UK

Bishop of Maidstone to 'give voice' to women bishop critics

The General Synod of the Church Image copyright Getty Images
Image caption The General Synod of the Church of England failed to approve draft legislation to introduce women bishops in November 2012

The newly-appointed Bishop of Maidstone has said he hopes to give a voice to those within the Church of England who oppose women bishops.

The Rev Prebendary Rod Thomas - who chairs the conservative evangelical group Reform - is to oversee congregations who do not accept the authority of women bishops.

He said he wanted to create a "mutual flourishing" within the Church.

The Church formally adopted legislation to allow women bishops last November.

The first woman to be made a bishop - the Rt Rev Libby Lane - was consecrated as the eighth Bishop of Stockport at York Minster in January.
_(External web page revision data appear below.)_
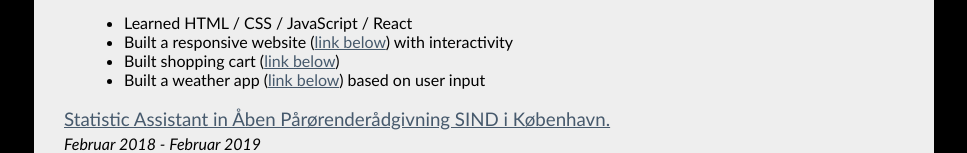
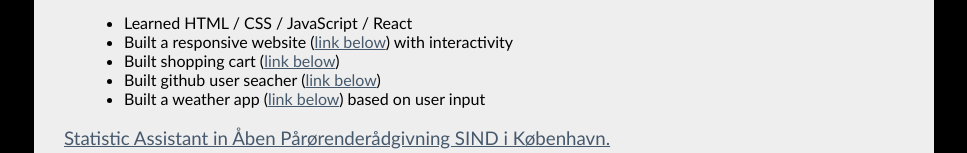
Before and after one commit to panivita/CV-Victoria-Kush, a React (Create React App) app: page / in a window 1280 px wide. Shown: the part 675-828 px from the top of the page, without its empty margins (156-1123 px from the left). Built offline with nearby package versions, Linux system fonts and the light colour scheme.

Commit message:
add new project

```diff
--- a/src/sections/Profile-Experience.js
+++ b/src/sections/Profile-Experience.js
@@ -39,6 +39,18 @@ export const ProfileExperience = () => {
             <a
               href="https://panivita.github.io/demo/javascript/javascript3/week3/Shopping-cart/index.html"
               title="shopping cart in github.pages"
+              target="_blank"
+              rel="noopener noreferrer"
+            >
+              link below
+            </a>
+            )
+          </li>
+          <li>
+            Built github user seacher (
+            <a
+              href="https://github-seacher.herokuapp.com/"
+              title="github user seacher"
               target="_blank"
               rel="noopener noreferrer"
             >
```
Image copyright PA
Image caption Libby Lane was ordained as the Church of England's first female bishop in a ceremony at York Minster this year

A second woman bishop was appointed in March - Reverend Canon Alison White, Bishop of Hull.
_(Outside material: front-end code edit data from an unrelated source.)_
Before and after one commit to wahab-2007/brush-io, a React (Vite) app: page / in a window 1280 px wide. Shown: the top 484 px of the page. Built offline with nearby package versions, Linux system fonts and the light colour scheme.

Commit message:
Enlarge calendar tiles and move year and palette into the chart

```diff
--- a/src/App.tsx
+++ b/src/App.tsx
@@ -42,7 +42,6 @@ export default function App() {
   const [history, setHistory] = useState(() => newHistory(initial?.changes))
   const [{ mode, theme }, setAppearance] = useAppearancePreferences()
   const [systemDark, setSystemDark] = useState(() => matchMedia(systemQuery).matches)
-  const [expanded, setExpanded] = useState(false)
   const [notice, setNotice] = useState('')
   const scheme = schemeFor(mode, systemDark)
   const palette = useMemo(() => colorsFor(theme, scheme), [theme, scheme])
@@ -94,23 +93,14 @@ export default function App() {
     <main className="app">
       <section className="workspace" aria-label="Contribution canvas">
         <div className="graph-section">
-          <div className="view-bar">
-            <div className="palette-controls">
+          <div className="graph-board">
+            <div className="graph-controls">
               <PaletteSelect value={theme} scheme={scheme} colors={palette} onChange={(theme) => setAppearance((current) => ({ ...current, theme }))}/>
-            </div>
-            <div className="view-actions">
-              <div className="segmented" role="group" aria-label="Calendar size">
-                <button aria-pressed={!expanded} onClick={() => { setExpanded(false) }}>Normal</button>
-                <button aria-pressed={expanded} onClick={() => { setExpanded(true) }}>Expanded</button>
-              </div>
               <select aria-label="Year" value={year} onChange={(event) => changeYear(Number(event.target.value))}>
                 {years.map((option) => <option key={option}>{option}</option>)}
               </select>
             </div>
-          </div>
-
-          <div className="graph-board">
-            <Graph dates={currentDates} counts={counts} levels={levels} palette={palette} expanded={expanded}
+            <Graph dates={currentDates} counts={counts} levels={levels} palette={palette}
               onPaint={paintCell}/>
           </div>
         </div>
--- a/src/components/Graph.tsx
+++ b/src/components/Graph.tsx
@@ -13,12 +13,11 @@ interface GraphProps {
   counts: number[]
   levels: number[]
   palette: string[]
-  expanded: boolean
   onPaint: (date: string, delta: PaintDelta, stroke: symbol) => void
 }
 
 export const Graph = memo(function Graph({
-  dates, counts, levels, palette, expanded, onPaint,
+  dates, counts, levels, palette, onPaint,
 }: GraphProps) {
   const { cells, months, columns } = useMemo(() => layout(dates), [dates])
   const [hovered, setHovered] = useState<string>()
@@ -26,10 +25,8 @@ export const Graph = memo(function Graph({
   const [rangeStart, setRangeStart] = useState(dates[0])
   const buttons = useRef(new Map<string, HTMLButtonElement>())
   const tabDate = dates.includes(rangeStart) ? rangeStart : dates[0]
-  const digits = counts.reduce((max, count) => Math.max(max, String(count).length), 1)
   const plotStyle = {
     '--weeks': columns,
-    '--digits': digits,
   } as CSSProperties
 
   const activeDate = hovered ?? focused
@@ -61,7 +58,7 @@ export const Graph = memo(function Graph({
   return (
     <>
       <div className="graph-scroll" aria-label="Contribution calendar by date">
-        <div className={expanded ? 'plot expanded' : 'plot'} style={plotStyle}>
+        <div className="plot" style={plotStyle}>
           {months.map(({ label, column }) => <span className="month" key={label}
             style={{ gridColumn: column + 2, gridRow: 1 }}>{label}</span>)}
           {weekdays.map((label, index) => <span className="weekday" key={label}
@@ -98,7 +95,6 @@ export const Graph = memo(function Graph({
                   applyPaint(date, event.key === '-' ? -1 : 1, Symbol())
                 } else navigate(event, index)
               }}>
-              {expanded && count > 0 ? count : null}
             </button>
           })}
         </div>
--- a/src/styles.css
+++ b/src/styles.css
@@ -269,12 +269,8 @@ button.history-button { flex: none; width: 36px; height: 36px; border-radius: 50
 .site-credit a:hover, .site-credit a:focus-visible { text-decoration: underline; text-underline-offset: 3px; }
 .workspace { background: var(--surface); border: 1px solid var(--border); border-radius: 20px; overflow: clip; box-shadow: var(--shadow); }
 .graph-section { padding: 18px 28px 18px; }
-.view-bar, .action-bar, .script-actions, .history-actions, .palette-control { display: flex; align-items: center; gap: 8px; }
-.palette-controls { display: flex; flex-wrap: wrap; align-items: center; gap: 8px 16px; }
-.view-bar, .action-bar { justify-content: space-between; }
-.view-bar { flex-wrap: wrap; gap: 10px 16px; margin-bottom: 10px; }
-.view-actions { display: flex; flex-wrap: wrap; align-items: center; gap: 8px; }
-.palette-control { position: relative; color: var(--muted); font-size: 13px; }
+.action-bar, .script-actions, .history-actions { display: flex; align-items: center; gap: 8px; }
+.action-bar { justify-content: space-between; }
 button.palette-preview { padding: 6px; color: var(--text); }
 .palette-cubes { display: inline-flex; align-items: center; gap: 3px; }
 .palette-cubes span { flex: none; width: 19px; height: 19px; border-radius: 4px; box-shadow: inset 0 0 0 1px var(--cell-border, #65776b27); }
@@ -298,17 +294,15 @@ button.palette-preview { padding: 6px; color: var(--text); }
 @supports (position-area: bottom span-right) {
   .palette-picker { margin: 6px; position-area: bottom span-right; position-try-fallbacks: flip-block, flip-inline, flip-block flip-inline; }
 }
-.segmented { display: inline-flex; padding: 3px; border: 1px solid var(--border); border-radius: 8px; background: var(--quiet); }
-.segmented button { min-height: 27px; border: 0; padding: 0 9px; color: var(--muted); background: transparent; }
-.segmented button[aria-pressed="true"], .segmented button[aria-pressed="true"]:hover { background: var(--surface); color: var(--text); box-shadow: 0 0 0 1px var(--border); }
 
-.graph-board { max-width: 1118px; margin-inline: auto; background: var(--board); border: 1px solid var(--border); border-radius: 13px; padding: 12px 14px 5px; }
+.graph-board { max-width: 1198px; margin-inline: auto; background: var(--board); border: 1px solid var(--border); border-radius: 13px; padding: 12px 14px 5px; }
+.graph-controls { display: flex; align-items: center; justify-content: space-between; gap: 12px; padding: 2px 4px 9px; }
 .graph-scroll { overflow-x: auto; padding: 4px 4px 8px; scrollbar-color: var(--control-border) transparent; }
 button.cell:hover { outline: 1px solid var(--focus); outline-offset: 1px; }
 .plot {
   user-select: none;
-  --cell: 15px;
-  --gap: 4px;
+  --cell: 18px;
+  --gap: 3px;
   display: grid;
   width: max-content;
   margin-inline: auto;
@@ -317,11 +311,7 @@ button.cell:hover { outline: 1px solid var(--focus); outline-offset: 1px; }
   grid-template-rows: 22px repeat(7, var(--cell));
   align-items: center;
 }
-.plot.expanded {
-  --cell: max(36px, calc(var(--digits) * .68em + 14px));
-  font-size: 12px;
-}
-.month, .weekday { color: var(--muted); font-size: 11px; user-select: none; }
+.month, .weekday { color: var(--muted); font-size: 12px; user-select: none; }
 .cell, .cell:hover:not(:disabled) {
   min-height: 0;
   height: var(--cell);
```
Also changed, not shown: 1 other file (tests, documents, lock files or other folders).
However, divisions still remain between Anglicans who feel the change is consistent with their faith and traditionalists who disagree.

'Full part' in diocese

The Church has allowed concessions for those parishes that continue to object to the appointment of a women bishop.

It provides them with the right to ask for a male alternative and to take disputes to an independent arbitrator.

Speaking to BBC Radio 4's Sunday programme, Mr Thomas said that once consecrated he would look after individual parishes that had "difficulty" accepting the oversight of their female bishops.

Mr Thomas said many parishes would be able to find "solutions" within their own diocese by finding other male bishops to minister them.

But he added: "That won't be the case everywhere - it could be any number from 10 to several hundred."

"It is certainly not my intention to lead a church within a church. My intention is to enable conservative evangelical congregations to play a very full part in the life of their dioceses," he said.

Asked if he felt his appointment would stop the Church from splitting, he added: "I don't think anyone is talking in terms of a split, but we are talking in terms of mutual flourishing."

The BBC Radio 4's Sunday programme is broadcast from 06:00 BST on Sunday mornings.